Exercise details :: Please look for the string "overflow" below and report every line in which it occurs.

Data supplied ::
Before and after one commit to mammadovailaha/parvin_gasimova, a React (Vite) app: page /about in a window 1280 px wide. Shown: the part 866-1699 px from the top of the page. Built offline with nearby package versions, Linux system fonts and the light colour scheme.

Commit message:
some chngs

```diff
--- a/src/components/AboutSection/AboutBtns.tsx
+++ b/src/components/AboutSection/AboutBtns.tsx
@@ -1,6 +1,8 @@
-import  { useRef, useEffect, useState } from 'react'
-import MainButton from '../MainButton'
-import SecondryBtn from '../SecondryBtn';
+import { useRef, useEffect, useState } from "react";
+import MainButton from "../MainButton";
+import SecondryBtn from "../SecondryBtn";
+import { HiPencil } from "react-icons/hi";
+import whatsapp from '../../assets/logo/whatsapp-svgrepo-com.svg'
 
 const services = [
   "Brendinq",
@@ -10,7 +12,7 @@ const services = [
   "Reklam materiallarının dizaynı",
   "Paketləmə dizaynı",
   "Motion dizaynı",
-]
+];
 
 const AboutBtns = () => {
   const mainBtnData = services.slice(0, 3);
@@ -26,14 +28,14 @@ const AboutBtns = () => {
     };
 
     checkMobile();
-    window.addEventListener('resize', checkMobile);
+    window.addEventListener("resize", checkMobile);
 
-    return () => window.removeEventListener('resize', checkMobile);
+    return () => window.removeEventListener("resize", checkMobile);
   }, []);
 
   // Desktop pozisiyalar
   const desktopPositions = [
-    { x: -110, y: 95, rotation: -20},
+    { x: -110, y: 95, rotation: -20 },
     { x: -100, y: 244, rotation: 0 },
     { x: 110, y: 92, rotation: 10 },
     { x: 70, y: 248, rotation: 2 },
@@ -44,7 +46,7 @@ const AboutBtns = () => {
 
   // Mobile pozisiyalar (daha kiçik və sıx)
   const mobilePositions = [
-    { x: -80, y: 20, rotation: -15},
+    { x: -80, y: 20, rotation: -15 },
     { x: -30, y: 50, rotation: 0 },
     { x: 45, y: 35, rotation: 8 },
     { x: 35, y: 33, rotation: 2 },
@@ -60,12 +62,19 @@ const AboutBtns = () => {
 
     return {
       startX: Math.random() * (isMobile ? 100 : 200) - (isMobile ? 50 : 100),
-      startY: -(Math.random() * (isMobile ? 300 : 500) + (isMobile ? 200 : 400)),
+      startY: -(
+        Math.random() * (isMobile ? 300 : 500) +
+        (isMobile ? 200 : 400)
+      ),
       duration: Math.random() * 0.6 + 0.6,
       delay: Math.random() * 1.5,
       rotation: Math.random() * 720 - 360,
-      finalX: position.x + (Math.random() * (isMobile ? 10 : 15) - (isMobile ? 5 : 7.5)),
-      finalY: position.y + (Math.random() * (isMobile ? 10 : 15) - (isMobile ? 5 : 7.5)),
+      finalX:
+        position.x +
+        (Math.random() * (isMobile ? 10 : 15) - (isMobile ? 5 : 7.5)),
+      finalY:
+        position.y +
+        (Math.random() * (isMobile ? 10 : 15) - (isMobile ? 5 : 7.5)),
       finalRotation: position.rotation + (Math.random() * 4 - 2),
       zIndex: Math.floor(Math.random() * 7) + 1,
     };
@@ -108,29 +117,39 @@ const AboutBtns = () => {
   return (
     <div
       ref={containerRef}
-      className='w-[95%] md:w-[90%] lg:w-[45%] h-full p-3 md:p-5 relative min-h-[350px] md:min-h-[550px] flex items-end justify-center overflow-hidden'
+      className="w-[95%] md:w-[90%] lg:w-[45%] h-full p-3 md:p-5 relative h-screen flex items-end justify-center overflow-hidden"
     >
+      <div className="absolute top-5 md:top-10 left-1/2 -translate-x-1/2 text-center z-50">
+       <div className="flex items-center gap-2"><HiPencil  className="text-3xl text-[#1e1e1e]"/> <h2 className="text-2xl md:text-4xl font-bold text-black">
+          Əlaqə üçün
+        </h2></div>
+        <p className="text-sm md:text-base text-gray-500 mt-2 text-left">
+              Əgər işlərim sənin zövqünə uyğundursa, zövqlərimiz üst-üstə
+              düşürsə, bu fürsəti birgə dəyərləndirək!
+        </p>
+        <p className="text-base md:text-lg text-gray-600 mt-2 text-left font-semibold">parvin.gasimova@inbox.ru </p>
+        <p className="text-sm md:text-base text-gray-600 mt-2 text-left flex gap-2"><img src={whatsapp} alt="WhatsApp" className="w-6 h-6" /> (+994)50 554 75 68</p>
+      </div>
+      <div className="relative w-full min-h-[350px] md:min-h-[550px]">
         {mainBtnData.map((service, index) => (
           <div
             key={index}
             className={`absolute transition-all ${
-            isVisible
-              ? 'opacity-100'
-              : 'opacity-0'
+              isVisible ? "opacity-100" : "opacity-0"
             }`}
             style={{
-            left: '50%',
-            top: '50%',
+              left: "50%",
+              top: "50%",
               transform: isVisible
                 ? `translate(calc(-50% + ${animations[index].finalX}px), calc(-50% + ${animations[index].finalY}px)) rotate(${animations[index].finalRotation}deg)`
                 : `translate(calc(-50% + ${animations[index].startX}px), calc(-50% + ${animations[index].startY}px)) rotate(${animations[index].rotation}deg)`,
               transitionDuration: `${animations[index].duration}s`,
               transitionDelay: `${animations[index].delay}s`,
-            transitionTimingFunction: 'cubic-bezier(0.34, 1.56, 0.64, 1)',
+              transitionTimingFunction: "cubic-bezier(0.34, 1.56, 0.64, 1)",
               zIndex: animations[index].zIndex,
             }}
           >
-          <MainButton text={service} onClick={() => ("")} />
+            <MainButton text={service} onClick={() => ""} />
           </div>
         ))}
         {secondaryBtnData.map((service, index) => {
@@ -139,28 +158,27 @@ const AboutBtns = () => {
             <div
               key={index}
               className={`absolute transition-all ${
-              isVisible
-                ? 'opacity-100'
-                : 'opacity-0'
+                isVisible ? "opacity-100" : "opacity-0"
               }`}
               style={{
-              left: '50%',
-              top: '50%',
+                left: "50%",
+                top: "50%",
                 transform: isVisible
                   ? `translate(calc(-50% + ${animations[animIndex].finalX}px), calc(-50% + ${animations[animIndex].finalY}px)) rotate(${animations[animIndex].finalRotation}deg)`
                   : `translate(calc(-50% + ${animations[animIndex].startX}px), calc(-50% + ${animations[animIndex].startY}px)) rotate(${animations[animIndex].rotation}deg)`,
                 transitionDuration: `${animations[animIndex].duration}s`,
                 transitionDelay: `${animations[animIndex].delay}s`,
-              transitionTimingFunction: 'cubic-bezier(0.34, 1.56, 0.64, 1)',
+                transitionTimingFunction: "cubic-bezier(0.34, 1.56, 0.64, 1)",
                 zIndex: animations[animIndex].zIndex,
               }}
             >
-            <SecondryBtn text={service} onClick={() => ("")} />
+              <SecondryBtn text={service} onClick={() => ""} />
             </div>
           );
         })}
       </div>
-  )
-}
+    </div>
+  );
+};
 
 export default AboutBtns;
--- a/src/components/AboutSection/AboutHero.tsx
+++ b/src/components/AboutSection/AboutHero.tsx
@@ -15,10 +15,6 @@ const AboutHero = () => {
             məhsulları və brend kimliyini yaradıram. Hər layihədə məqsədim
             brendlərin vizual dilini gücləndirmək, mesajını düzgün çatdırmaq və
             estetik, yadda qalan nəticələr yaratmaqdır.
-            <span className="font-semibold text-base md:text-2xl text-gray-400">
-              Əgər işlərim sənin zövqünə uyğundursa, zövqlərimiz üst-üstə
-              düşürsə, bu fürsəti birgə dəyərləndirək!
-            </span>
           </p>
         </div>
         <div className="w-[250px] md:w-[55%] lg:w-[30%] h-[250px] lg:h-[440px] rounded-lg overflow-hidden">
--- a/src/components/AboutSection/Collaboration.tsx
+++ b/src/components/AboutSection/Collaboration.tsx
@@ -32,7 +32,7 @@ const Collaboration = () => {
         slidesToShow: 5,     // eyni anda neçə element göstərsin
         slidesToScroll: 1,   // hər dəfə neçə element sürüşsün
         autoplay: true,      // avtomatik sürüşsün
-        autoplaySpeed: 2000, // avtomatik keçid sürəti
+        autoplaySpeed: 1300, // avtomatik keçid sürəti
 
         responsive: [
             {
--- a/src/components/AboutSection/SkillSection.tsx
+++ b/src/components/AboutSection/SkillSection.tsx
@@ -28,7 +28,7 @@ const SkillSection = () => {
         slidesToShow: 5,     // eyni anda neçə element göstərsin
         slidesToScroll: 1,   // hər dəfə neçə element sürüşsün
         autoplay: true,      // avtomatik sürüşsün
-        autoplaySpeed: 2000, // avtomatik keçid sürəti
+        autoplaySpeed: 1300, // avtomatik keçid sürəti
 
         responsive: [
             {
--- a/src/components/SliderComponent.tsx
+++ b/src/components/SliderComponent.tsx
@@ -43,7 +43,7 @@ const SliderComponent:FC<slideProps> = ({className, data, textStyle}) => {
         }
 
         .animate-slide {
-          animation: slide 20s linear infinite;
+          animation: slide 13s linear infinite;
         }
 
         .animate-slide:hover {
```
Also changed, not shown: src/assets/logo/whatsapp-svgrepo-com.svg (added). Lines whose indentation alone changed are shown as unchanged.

Written solution ::
-      className='w-[95%] md:w-[90%] lg:w-[45%] h-full p-3 md:p-5 relative min-h-[350px] md:min-h-[550px] flex items-end justify-center overflow-hidden'
+      className="w-[95%] md:w-[90%] lg:w-[45%] h-full p-3 md:p-5 relative h-screen flex items-end justify-center overflow-hidden"
         <div className="w-[250px] md:w-[55%] lg:w-[30%] h-[250px] lg:h-[440px] rounded-lg overflow-hidden">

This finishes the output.